*** Opening of Information supplied ***
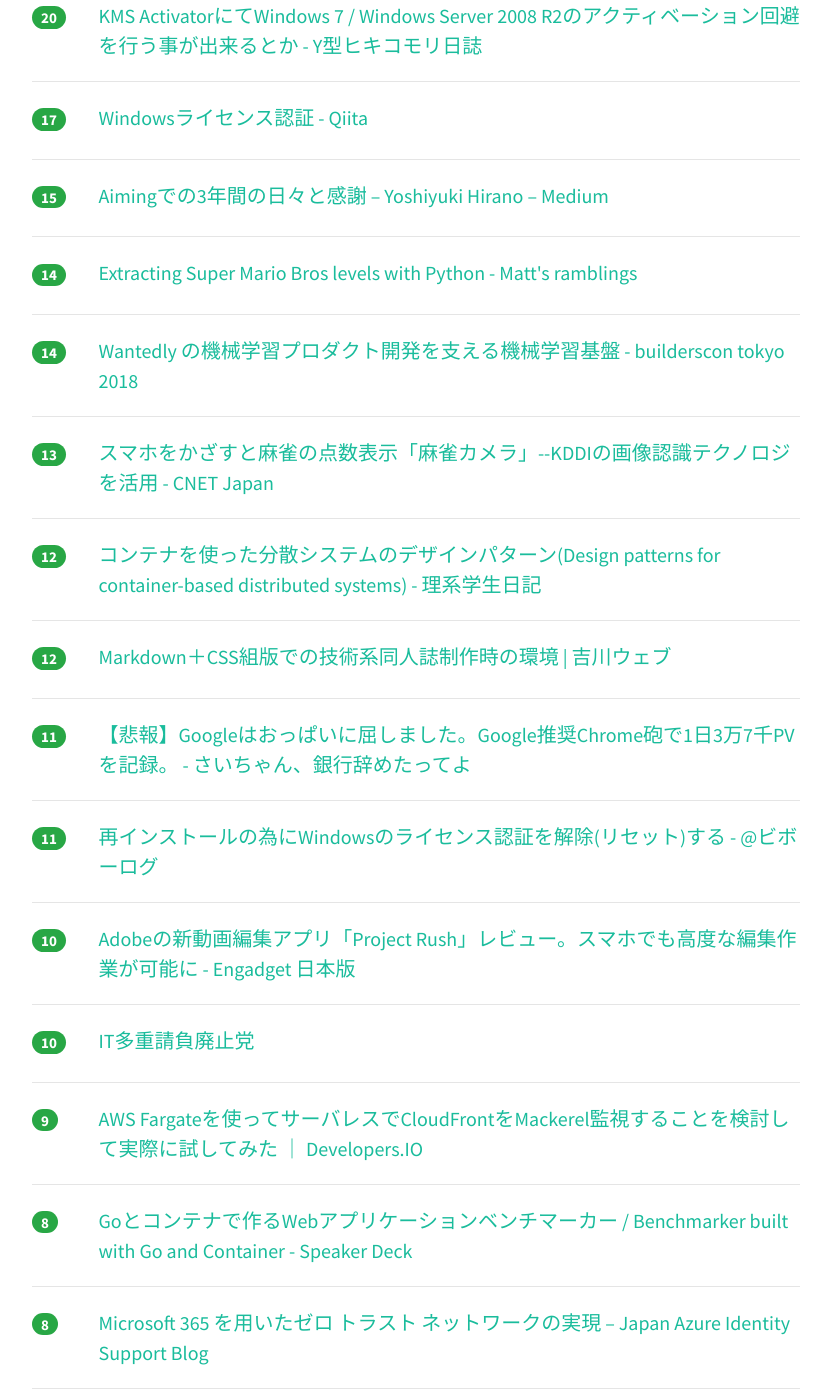
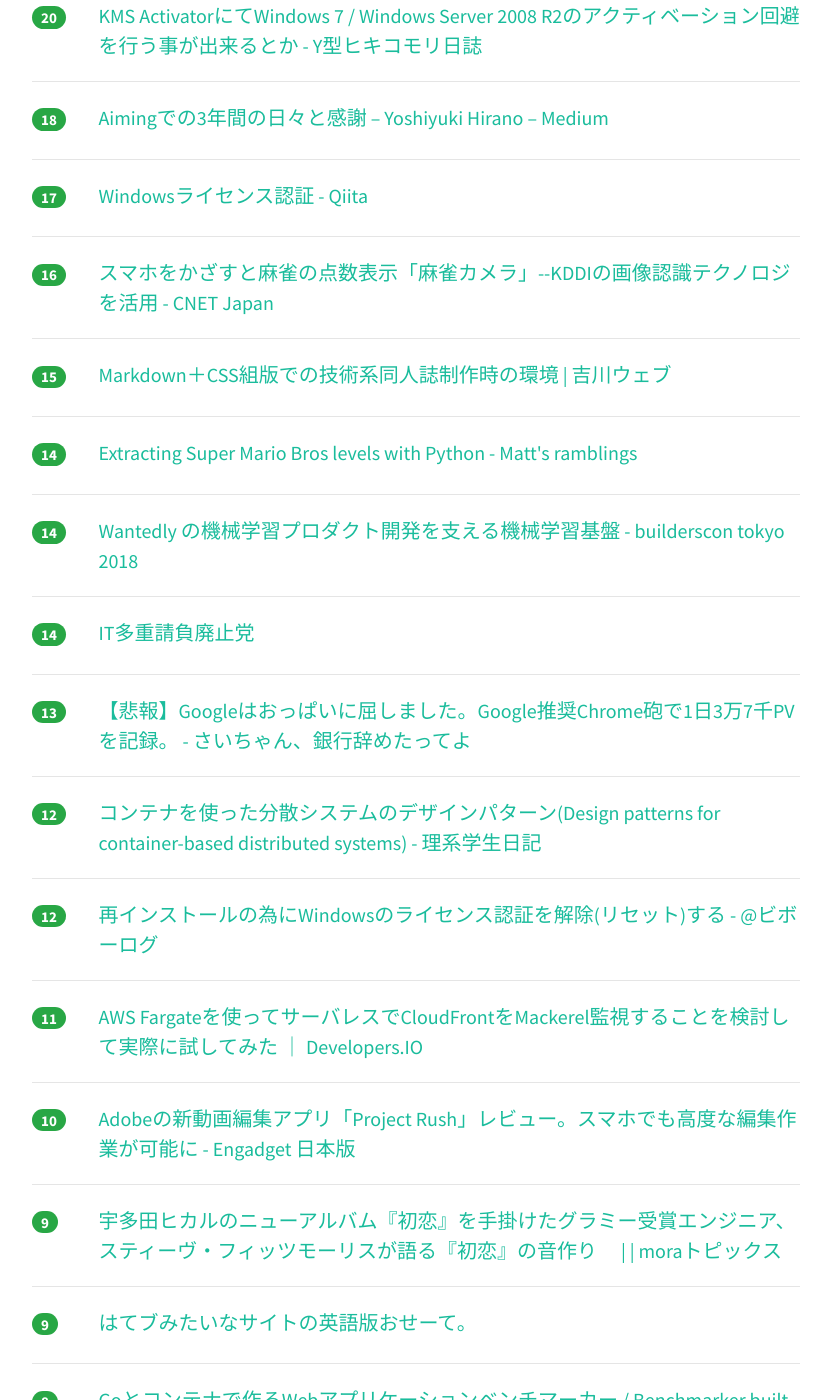
Before and after one commit to yatta47/hatena-matome-site, a Jekyll site: the page built from _posts/2018-07-01-hatena.md, in a window 1280 px wide and 1400 px high, scrolled down 1113 px. Shown: the whole window, without its empty margins (224-1055 px from the left). Built offline with Jekyll 4.4.1, drawn with Linux system fonts in a browser that asks for light colours; nearby versions of some CDN libraries; some of the changed text lies outside the part shown.

Commit message:
Updated 2018-07-01

```diff
--- a/_posts/2018-07-01-hatena.md
+++ b/_posts/2018-07-01-hatena.md
@@ -1,34 +1,39 @@
 ---
 layout: post
 title:  "2018-07-01 はてぶIT"
-date:   2018-07-01 14:03:28
+date:   2018-07-01 15:02:31
 tags: [it-hotentry]
 ---
-32 件のデータあり
+36 件のデータあり
 
 <hr><div class="row">
-<div class="col-1"><span class="badge badge-pill badge-success h2">132</span></div>
+<div class="col-1"><span class="badge badge-pill badge-success h2">139</span></div>
 <div class="col-11"><a href='http://blog.inouetakuya.info/entry/2018/06/30/204134' target='_blank'>49インチ 4K ディスプレイの感想 - 彼女からは、おいちゃんと呼ばれています</a></div>
 </div>
 <hr>
 <div class="row">
-<div class="col-1"><span class="badge badge-pill badge-success h2">53</span></div>
+<div class="col-1"><span class="badge badge-pill badge-success h2">73</span></div>
 <div class="col-11"><a href='https://note.mu/psychs/n/nc519c2c85801' target='_blank'>Twitter での6年間 1｜Satoshi Nakagawa｜note</a></div>
 </div>
 <hr>
 <div class="row">
-<div class="col-1"><span class="badge badge-pill badge-success h2">32</span></div>
+<div class="col-1"><span class="badge badge-pill badge-success h2">38</span></div>
 <div class="col-11"><a href='http://www.itmedia.co.jp/pcuser/articles/1807/01/news011.html' target='_blank'>米IT大手の企業買収にみる悲喜こもごも　Microsoft、Google、Amazon、Twitterの場合 - ITmedia PC USER</a></div>
 </div>
 <hr>
 <div class="row">
-<div class="col-1"><span class="badge badge-pill badge-success h2">29</span></div>
+<div class="col-1"><span class="badge badge-pill badge-success h2">30</span></div>
 <div class="col-11"><a href='https://www.ituki-yu2.net/entry/https_checker' target='_blank'>HTTPS Checkerはhttps変更作業にとても役立ちます。 - 超メモ帳（Web式）＠復活</a></div>
 </div>
 <hr>
 <div class="row">
-<div class="col-1"><span class="badge badge-pill badge-success h2">24</span></div>
+<div class="col-1"><span class="badge badge-pill badge-success h2">30</span></div>
 <div class="col-11"><a href='http://el-ement.com/blog/2018/06/30/full-ddpg/' target='_blank'>深層学習用ライブラリを自作して二足歩行を学習させてみた – EL-EMENT blog</a></div>
+</div>
+<hr>
+<div class="row">
+<div class="col-1"><span class="badge badge-pill badge-success h2">25</span></div>
+<div class="col-11"><a href='http://d.hatena.ne.jp/ogawad/20101206/1291587061' target='_blank'>Windows アクティベーションの期限切れを延長する方法 - 仮想化でプリセールスしてるSEの一日</a></div>
 </div>
 <hr>
 <div class="row">
@@ -42,13 +47,13 @@ tags: [it-hotentry]
 </div>
 <hr>
 <div class="row">
-<div class="col-1"><span class="badge badge-pill badge-success h2">23</span></div>
-<div class="col-11"><a href='http://d.hatena.ne.jp/ogawad/20101206/1291587061' target='_blank'>Windows アクティベーションの期限切れを延長する方法 - 仮想化でプリセールスしてるSEの一日</a></div>
+<div class="col-1"><span class="badge badge-pill badge-success h2">20</span></div>
+<div class="col-11"><a href='http://type-y.com/2010/03/kms-activator-windows-7-activation.html' target='_blank'>KMS ActivatorにてWindows 7 / Windows Server 2008 R2のアクティベーション回避を行う事が出来るとか - Y型ヒキコモリ日誌</a></div>
 </div>
 <hr>
 <div class="row">
-<div class="col-1"><span class="badge badge-pill badge-success h2">20</span></div>
-<div class="col-11"><a href='http://type-y.com/2010/03/kms-activator-windows-7-activation.html' target='_blank'>KMS ActivatorにてWindows 7 / Windows Server 2008 R2のアクティベーション回避を行う事が出来るとか - Y型ヒキコモリ日誌</a></div>
+<div class="col-1"><span class="badge badge-pill badge-success h2">18</span></div>
+<div class="col-11"><a href='https://medium.com/@yhirano55/f575a06129cf' target='_blank'>Aimingでの3年間の日々と感謝 – Yoshiyuki Hirano – Medium</a></div>
 </div>
 <hr>
 <div class="row">
@@ -57,8 +62,13 @@ tags: [it-hotentry]
 </div>
 <hr>
 <div class="row">
+<div class="col-1"><span class="badge badge-pill badge-success h2">16</span></div>
+<div class="col-11"><a href='https://japan.cnet.com/article/35121727/' target='_blank'>スマホをかざすと麻雀の点数表示「麻雀カメラ」--KDDIの画像認識テクノロジを活用 - CNET Japan</a></div>
+</div>
+<hr>
+<div class="row">
 <div class="col-1"><span class="badge badge-pill badge-success h2">15</span></div>
-<div class="col-11"><a href='https://medium.com/@yhirano55/f575a06129cf' target='_blank'>Aimingでの3年間の日々と感謝 – Yoshiyuki Hirano – Medium</a></div>
+<div class="col-11"><a href='https://yoshikawaweb.com/markdown-css.html' target='_blank'>Markdown＋CSS組版での技術系同人誌制作時の環境 | 吉川ウェブ</a></div>
 </div>
 <hr>
 <div class="row">
@@ -72,8 +82,13 @@ tags: [it-hotentry]
 </div>
 <hr>
 <div class="row">
+<div class="col-1"><span class="badge badge-pill badge-success h2">14</span></div>
+<div class="col-11"><a href='https://anond.hatelabo.jp/20180701003148' target='_blank'>IT多重請負廃止党</a></div>
+</div>
+<hr>
+<div class="row">
 <div class="col-1"><span class="badge badge-pill badge-success h2">13</span></div>
-<div class="col-11"><a href='https://japan.cnet.com/article/35121727/' target='_blank'>スマホをかざすと麻雀の点数表示「麻雀カメラ」--KDDIの画像認識テクノロジを活用 - CNET Japan</a></div>
+<div class="col-11"><a href='http://www.saichanblog.com/entry/chromehou' target='_blank'>【悲報】Googleはおっぱいに屈しました。Google推奨Chrome砲で1日3万7千PVを記録。 - さいちゃん、銀行辞めたってよ</a></div>
 </div>
 <hr>
 <div class="row">
@@ -83,17 +98,12 @@ tags: [it-hotentry]
 <hr>
 <div class="row">
 <div class="col-1"><span class="badge badge-pill badge-success h2">12</span></div>
-<div class="col-11"><a href='https://yoshikawaweb.com/markdown-css.html' target='_blank'>Markdown＋CSS組版での技術系同人誌制作時の環境 | 吉川ウェブ</a></div>
+<div class="col-11"><a href='https://sites.google.com/site/bknobiboroku/windows/reset_activation_on_windows' target='_blank'>再インストールの為にWindowsのライセンス認証を解除(リセット)する - @ビボーログ</a></div>
 </div>
 <hr>
 <div class="row">
 <div class="col-1"><span class="badge badge-pill badge-success h2">11</span></div>
-<div class="col-11"><a href='http://www.saichanblog.com/entry/chromehou' target='_blank'>【悲報】Googleはおっぱいに屈しました。Google推奨Chrome砲で1日3万7千PVを記録。 - さいちゃん、銀行辞めたってよ</a></div>
-</div>
-<hr>
-<div class="row">
-<div class="col-1"><span class="badge badge-pill badge-success h2">11</span></div>
-<div class="col-11"><a href='https://sites.google.com/site/bknobiboroku/windows/reset_activation_on_windows' target='_blank'>再インストールの為にWindowsのライセンス認証を解除(リセット)する - @ビボーログ</a></div>
+<div class="col-11"><a href='https://dev.classmethod.jp/cloud/aws/fargate-mackerel-cloudfront-poc/' target='_blank'>AWS Fargateを使ってサーバレスでCloudFrontをMackerel監視することを検討して実際に試してみた ｜ Developers.IO</a></div>
 </div>
 <hr>
 <div class="row">
@@ -102,13 +112,13 @@ tags: [it-hotentry]
 </div>
 <hr>
 <div class="row">
-<div class="col-1"><span class="badge badge-pill badge-success h2">10</span></div>
-<div class="col-11"><a href='https://anond.hatelabo.jp/20180701003148' target='_blank'>IT多重請負廃止党</a></div>
+<div class="col-1"><span class="badge badge-pill badge-success h2">9</span></div>
+<div class="col-11"><a href='http://mora.jp/topics/interview/stevefitzmaurice_utadahatsukoi/' target='_blank'>宇多田ヒカルのニューアルバム『初恋』を手掛けたグラミー受賞エンジニア、スティーヴ・フィッツモーリスが語る『初恋』の音作り　 | | moraトピックス</a></div>
 </div>
 <hr>
 <div class="row">
 <div class="col-1"><span class="badge badge-pill badge-success h2">9</span></div>
-<div class="col-11"><a href='https://dev.classmethod.jp/cloud/aws/fargate-mackerel-cloudfront-poc/' target='_blank'>AWS Fargateを使ってサーバレスでCloudFrontをMackerel監視することを検討して実際に試してみた ｜ Developers.IO</a></div>
+<div class="col-11"><a href='https://anond.hatelabo.jp/20140107173908' target='_blank'>はてブみたいなサイトの英語版おせーて。</a></div>
 </div>
 <hr>
 <div class="row">
@@ -119,6 +129,11 @@ tags: [it-hotentry]
 <div class="row">
 <div class="col-1"><span class="badge badge-pill badge-success h2">8</span></div>
 <div class="col-11"><a href='https://blogs.technet.microsoft.com/jpazureid/2018/06/29/building-zero-trust-networks-with-microsoft-365/' target='_blank'>Microsoft 365 を用いたゼロ トラスト ネットワークの実現 – Japan Azure Identity Support Blog</a></div>
+</div>
+<hr>
+<div class="row">
+<div class="col-1"><span class="badge badge-pill badge-success h2">8</span></div>
+<div class="col-11"><a href='https://togetter.com/li/1242266' target='_blank'>信長がデザインされたTシャツの破壊力が高すぎてもう笑うしかない「これズルい(笑)」「センスありすぎ」 - Togetter</a></div>
 </div>
 <hr>
 <div class="row">
@@ -133,7 +148,7 @@ tags: [it-hotentry]
 <hr>
 <div class="row">
 <div class="col-1"><span class="badge badge-pill badge-success h2">7</span></div>
-<div class="col-11"><a href='http://mora.jp/topics/interview/stevefitzmaurice_utadahatsukoi/' target='_blank'>宇多田ヒカルのニューアルバム『初恋』を手掛けたグラミー受賞エンジニア、スティーヴ・フィッツモーリスが語る『初恋』の音作り　 | | moraトピックス</a></div>
+<div class="col-11"><a href='https://dev.classmethod.jp/cloud/aws/2018-aws-re-entering-backup/' target='_blank'>AWS再入門2018 バックアップ編 ｜ Developers.IO</a></div>
 </div>
 <hr>
 <div class="row">
@@ -143,17 +158,7 @@ tags: [it-hotentry]
 <hr>
 <div class="row">
 <div class="col-1"><span class="badge badge-pill badge-success h2">6</span></div>
-<div class="col-11"><a href='https://togetter.com/li/1242266' target='_blank'>信長がデザインされたTシャツの破壊力が高すぎてもう笑うしかない「これズルい(笑)」「センスありすぎ」 - Togetter</a></div>
-</div>
-<hr>
-<div class="row">
-<div class="col-1"><span class="badge badge-pill badge-success h2">6</span></div>
 <div class="col-11"><a href='https://www.moguravr.com/mind-at-war/' target='_blank'>帰還兵の心はいかにして傷つけられたのか VRで描き体験するPTSD | Mogura VR - 国内外のVR/AR/MR最新情報</a></div>
-</div>
-<hr>
-<div class="row">
-<div class="col-1"><span class="badge badge-pill badge-success h2">6</span></div>
-<div class="col-11"><a href='https://dev.classmethod.jp/cloud/aws/2018-aws-re-entering-backup/' target='_blank'>AWS再入門2018 バックアップ編 ｜ Developers.IO</a></div>
 </div>
 <hr>
 <div class="row">
@@ -162,6 +167,21 @@ tags: [it-hotentry]
 </div>
 <hr>
 <div class="row">
+<div class="col-1"><span class="badge badge-pill badge-success h2">5</span></div>
+<div class="col-11"><a href='https://cirrus-ci.org/' target='_blank'>Cirrus CI</a></div>
+</div>
+<hr>
+<div class="row">
+<div class="col-1"><span class="badge badge-pill badge-success h2">5</span></div>
+<div class="col-11"><a href='https://gigazine.net/news/20180701-samsung-phones-sending-photos-unknowingly/' target='_blank'>Samsung製のスマホで撮影した写真が無断で送信されるバグが発生 - GIGAZINE</a></div>
+</div>
+<hr>
+<div class="row">
+<div class="col-1"><span class="badge badge-pill badge-success h2">5</span></div>
+<div class="col-11"><a href='http://ai-topics.com/bug-repellent-spray/' target='_blank'>【フマキラー どこでもベープ 未来】独身男の未来ガジェット「付近の生態系を破壊するほどの最終兵器も紹介。使用には注意しよう！」 │ 【AI】人工知能ムスメは独身男の夢を見るか？</a></div>
+</div>
+<hr>
+<div class="row">
 <div class="col-1"><span class="badge badge-pill badge-success h2">4</span></div>
 <div class="col-11"><a href='https://iphone-mania.jp/news-217415/' target='_blank'>news-217415</a></div>
 </div>
```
*** Close of Information supplied ***
*Task to complete*.
Lines of the listing above that hold the string "tags" should each be copied.

*Answer space*.
 tags: [it-hotentry]
@@ -42,13 +47,13 @@ tags: [it-hotentry]
@@ -57,8 +62,13 @@ tags: [it-hotentry]
@@ -72,8 +82,13 @@ tags: [it-hotentry]
@@ -83,17 +98,12 @@ tags: [it-hotentry]
@@ -102,13 +112,13 @@ tags: [it-hotentry]
@@ -119,6 +129,11 @@ tags: [it-hotentry]
@@ -133,7 +148,7 @@ tags: [it-hotentry]
@@ -143,17 +158,7 @@ tags: [it-hotentry]
@@ -162,6 +167,21 @@ tags: [it-hotentry]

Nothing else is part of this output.